Web page revision data

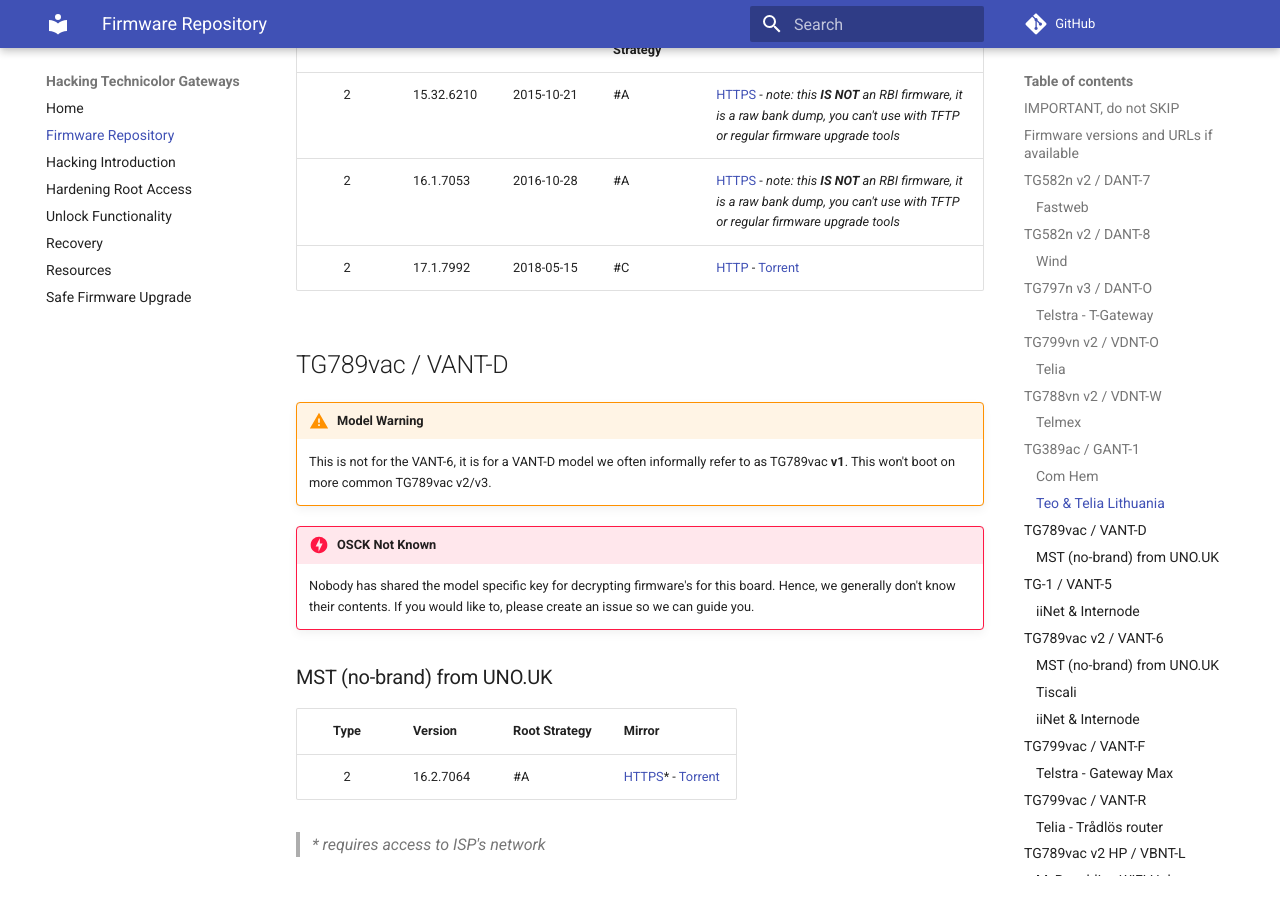
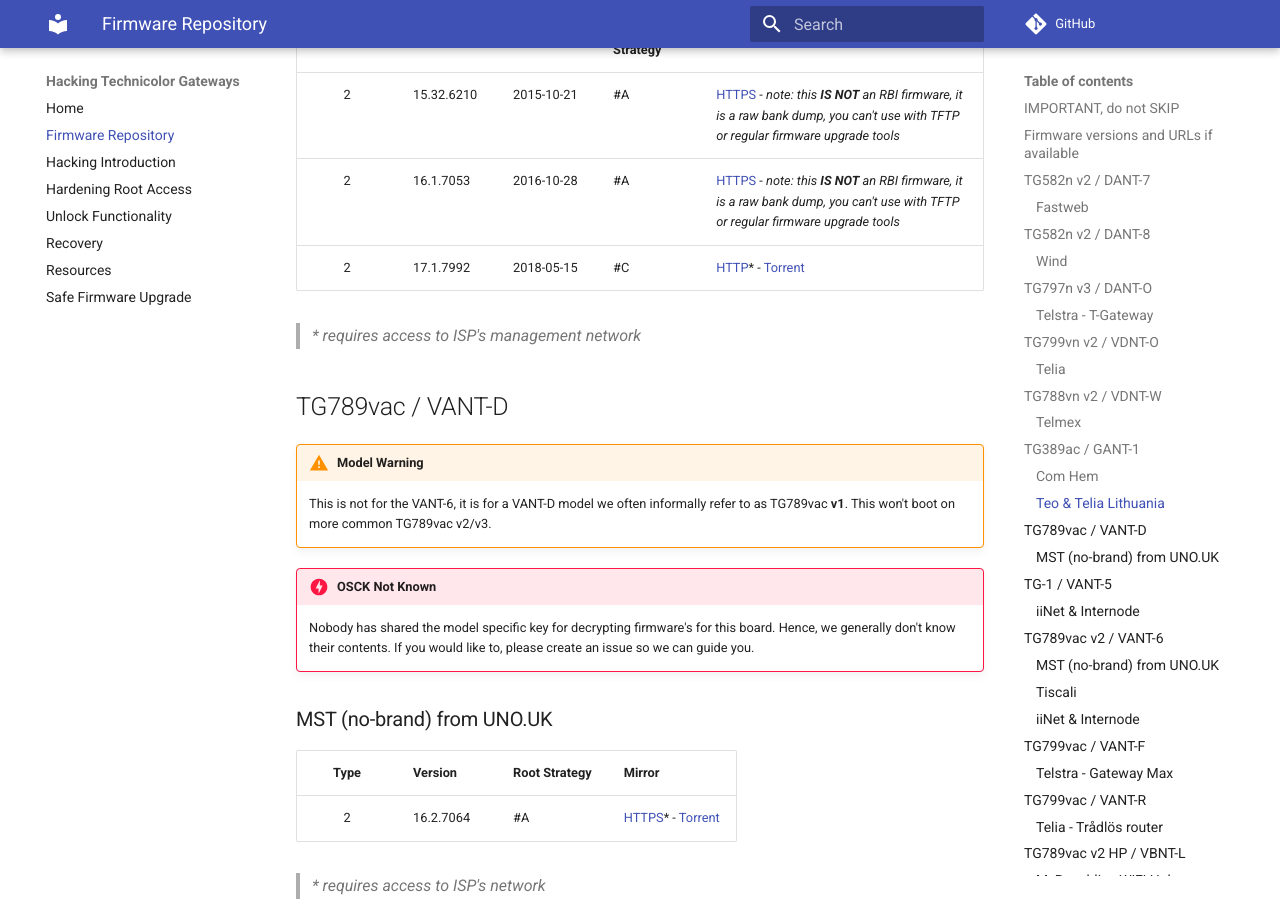
Before and after one commit to hack-technicolor/hack-technicolor, an MkDocs documentation site: the page built from docs/Repository.md, in a window 1280 px wide and 900 px high, scrolled down 3296 px. Built offline with MkDocs 1.6.1 and Material for MkDocs 9.7.7, drawn with Linux system fonts in a browser that asks for light colours; comment, search, counter and statistics services are not loaded.

Commit message:
Update Repository.md

```diff
--- a/docs/Repository.md
+++ b/docs/Repository.md
@@ -95,7 +95,9 @@
 |:------:|:-------------------|:-----------|:--------------|:-------|
 | 2      | 15.32.6210         | 2015-10-21 | #A            | [HTTPS](https://github.com/kevdagoat/hack-technicolor/raw/master/firmware/telia-gant-1_15.32.6210-1081007-bank_dump.xz) - *note: this **IS NOT** an RBI firmware, it is a raw bank dump, you can't use with TFTP or regular firmware upgrade tools*   |
 | 2      | 16.1.7053          | 2016-10-28 | #A            | [HTTPS](https://github.com/kevdagoat/hack-technicolor/raw/master/firmware/telia-gant-1_16.1.7053-1941003-bank_dump.xz) - *note: this **IS NOT** an RBI firmware, it is a raw bank dump, you can't use with TFTP or regular firmware upgrade tools*   |
-| 2      | 17.1.7992          | 2018-05-15 | #C            | [HTTP](http://10.0.98.250/TG389ac_gant-1_17.1.7992-0001012-20180515151413_PROD.rbi) - [Torrent](https://github.com/kevdagoat/hack-technicolor/blob/master/torrents/gant-1/TG389ac_gant-1_17.1.7992-0001012-20180515151413_PROD.rbi.torrent?raw=true) |
+| 2      | 17.1.7992          | 2018-05-15 | #C            | [HTTP](http://10.0.98.250/TG389ac_gant-1_17.1.7992-0001012-20180515151413_PROD.rbi)* - [Torrent](https://github.com/kevdagoat/hack-technicolor/blob/master/torrents/gant-1/TG389ac_gant-1_17.1.7992-0001012-20180515151413_PROD.rbi.torrent?raw=true) |
+
+> *\* requires access to ISP's management network*
 
 ## TG789vac / VANT-D
 
```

» TASK DESCRIPTION: Print all of the data exactly, and do not carry over any pictures.

» YOUR RESPONSE:
Before and after one commit to hack-technicolor/hack-technicolor, an MkDocs documentation site: the page built from docs/Repository.md, in a window 1280 px wide and 900 px high, scrolled down 3296 px. Built offline with MkDocs 1.6.1 and Material for MkDocs 9.7.7, drawn with Linux system fonts in a browser that asks for light colours; comment, search, counter and statistics services are not loaded.

Commit message:
Update Repository.md

```diff
--- a/docs/Repository.md
+++ b/docs/Repository.md
@@ -95,7 +95,9 @@
 |:------:|:-------------------|:-----------|:--------------|:-------|
 | 2      | 15.32.6210         | 2015-10-21 | #A            | [HTTPS](https://github.com/kevdagoat/hack-technicolor/raw/master/firmware/telia-gant-1_15.32.6210-1081007-bank_dump.xz) - *note: this **IS NOT** an RBI firmware, it is a raw bank dump, you can't use with TFTP or regular firmware upgrade tools*   |
 | 2      | 16.1.7053          | 2016-10-28 | #A            | [HTTPS](https://github.com/kevdagoat/hack-technicolor/raw/master/firmware/telia-gant-1_16.1.7053-1941003-bank_dump.xz) - *note: this **IS NOT** an RBI firmware, it is a raw bank dump, you can't use with TFTP or regular firmware upgrade tools*   |
-| 2      | 17.1.7992          | 2018-05-15 | #C            | [HTTP](http://10.0.98.250/TG389ac_gant-1_17.1.7992-0001012-20180515151413_PROD.rbi) - [Torrent](https://github.com/kevdagoat/hack-technicolor/blob/master/torrents/gant-1/TG389ac_gant-1_17.1.7992-0001012-20180515151413_PROD.rbi.torrent?raw=true) |
+| 2      | 17.1.7992          | 2018-05-15 | #C            | [HTTP](http://10.0.98.250/TG389ac_gant-1_17.1.7992-0001012-20180515151413_PROD.rbi)* - [Torrent](https://github.com/kevdagoat/hack-technicolor/blob/master/torrents/gant-1/TG389ac_gant-1_17.1.7992-0001012-20180515151413_PROD.rbi.torrent?raw=true) |
+
+> *\* requires access to ISP's management network*
 
 ## TG789vac / VANT-D
 
```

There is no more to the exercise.